■ TRY IT
Write out the lines below once more, exactly as they appear. Do not include pictures.

■ RECORDS PROVIDED
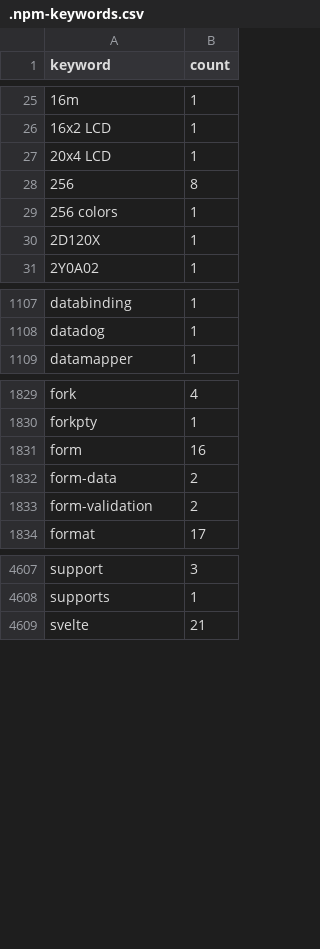
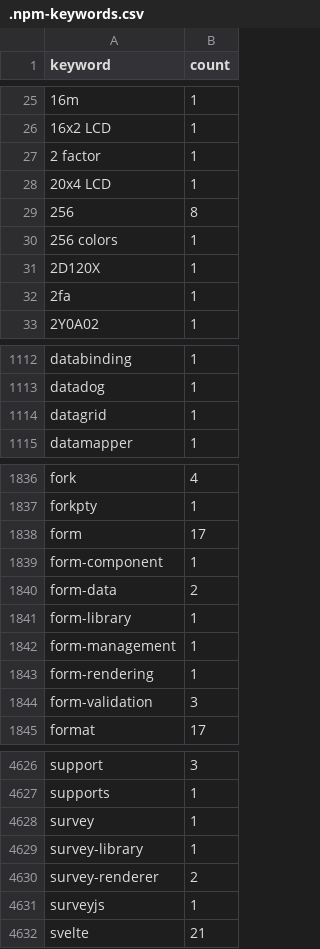
Before and after one commit to streetsidesoftware/cspell-dicts, a CSV file: dictionaries/npm/src/npm/.npm-keywords.csv, drawn as a sheet; only a part is shown, gaps mark what is left out; addresses are those after the commit; the diff covers the shown part only; the diff names each change by its address in the sheet, - before the commit and + after, or states it on an @@ line.

```diff
--- a/dictionaries/npm/src/npm/.npm-keywords.csv
+++ b/dictionaries/npm/src/npm/.npm-keywords.csv
+row 27: 2 factor | 1
+row 32: 2fa | 1
+row 1114: datagrid | 1
-B1838 (count): 16
+B1838 (count): 17
+row 1839: form-component | 1
+row 1841: form-library | 1
+row 1842: form-management | 1
+row 1843: form-rendering | 1
-B1844 (count): 2
+B1844 (count): 3
+row 4628: survey | 1
+row 4629: survey-library | 1
+row 4630: survey-renderer | 2
+row 4631: surveyjs | 1
```
Also changed, not shown: 15 added rows, 1 removed row and 21 edited cells elsewhere in this file, dictionaries/npm/src/npm/.npm-package-ref-counts.csv, 3 other files.
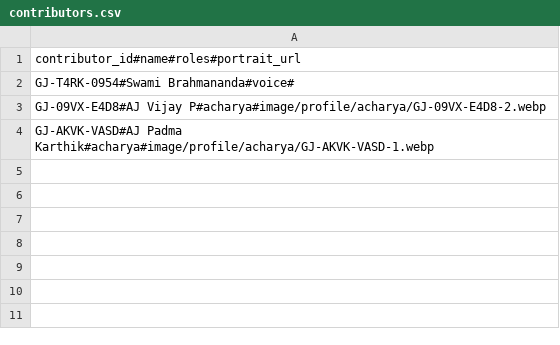
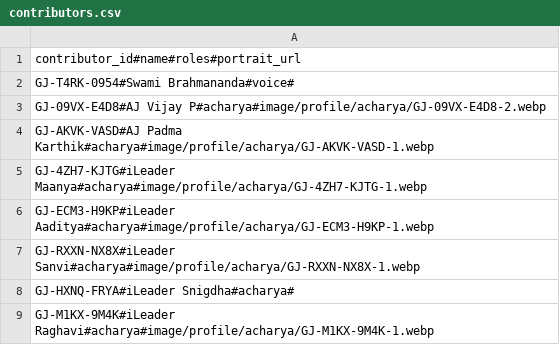
Before and after one commit to lotsgj/media, a CSV file: registry/contributors.csv, drawn as a sheet.

Commit message:
Add iLeaders Maanya, Aaditya, Sanvi, Snigdha and Raghavi as Acharyas

```diff
--- a/registry/contributors.csv
+++ b/registry/contributors.csv
@@ -4 +4,6 @@ GJ-09VX-E4D8#AJ Vijay P#acharya#image/profile/acharya/GJ-09VX-E4D8-2.webp
 GJ-AKVK-VASD#AJ Padma Karthik#acharya#image/profile/acharya/GJ-AKVK-VASD-1.webp
+GJ-4ZH7-KJTG#iLeader Maanya#acharya#image/profile/acharya/GJ-4ZH7-KJTG-1.webp
+GJ-ECM3-H9KP#iLeader Aaditya#acharya#image/profile/acharya/GJ-ECM3-H9KP-1.webp
+GJ-RXXN-NX8X#iLeader Sanvi#acharya#image/profile/acharya/GJ-RXXN-NX8X-1.webp
+GJ-HXNQ-FRYA#iLeader Snigdha#acharya#
+GJ-M1KX-9M4K#iLeader Raghavi#acharya#image/profile/acharya/GJ-M1KX-9M4K-1.webp
```
Also changed, not shown: 7 other files.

■ SOLUTION
Before and after one commit to streetsidesoftware/cspell-dicts, a CSV file: dictionaries/npm/src/npm/.npm-keywords.csv, drawn as a sheet; only a part is shown, gaps mark what is left out; addresses are those after the commit; the diff covers the shown part only; the diff names each change by its address in the sheet, - before the commit and + after, or states it on an @@ line.

```diff
--- a/dictionaries/npm/src/npm/.npm-keywords.csv
+++ b/dictionaries/npm/src/npm/.npm-keywords.csv
+row 27: 2 factor | 1
+row 32: 2fa | 1
+row 1114: datagrid | 1
-B1838 (count): 16
+B1838 (count): 17
+row 1839: form-component | 1
+row 1841: form-library | 1
+row 1842: form-management | 1
+row 1843: form-rendering | 1
-B1844 (count): 2
+B1844 (count): 3
+row 4628: survey | 1
+row 4629: survey-library | 1
+row 4630: survey-renderer | 2
+row 4631: surveyjs | 1
```
Also changed, not shown: 15 added rows, 1 removed row and 21 edited cells elsewhere in this file, dictionaries/npm/src/npm/.npm-package-ref-counts.csv, 3 other files.
Before and after one commit to lotsgj/media, a CSV file: registry/contributors.csv, drawn as a sheet.

Commit message:
Add iLeaders Maanya, Aaditya, Sanvi, Snigdha and Raghavi as Acharyas

```diff
--- a/registry/contributors.csv
+++ b/registry/contributors.csv
@@ -4 +4,6 @@ GJ-09VX-E4D8#AJ Vijay P#acharya#image/profile/acharya/GJ-09VX-E4D8-2.webp
 GJ-AKVK-VASD#AJ Padma Karthik#acharya#image/profile/acharya/GJ-AKVK-VASD-1.webp
+GJ-4ZH7-KJTG#iLeader Maanya#acharya#image/profile/acharya/GJ-4ZH7-KJTG-1.webp
+GJ-ECM3-H9KP#iLeader Aaditya#acharya#image/profile/acharya/GJ-ECM3-H9KP-1.webp
+GJ-RXXN-NX8X#iLeader Sanvi#acharya#image/profile/acharya/GJ-RXXN-NX8X-1.webp
+GJ-HXNQ-FRYA#iLeader Snigdha#acharya#
+GJ-M1KX-9M4K#iLeader Raghavi#acharya#image/profile/acharya/GJ-M1KX-9M4K-1.webp
```
Also changed, not shown: 7 other files.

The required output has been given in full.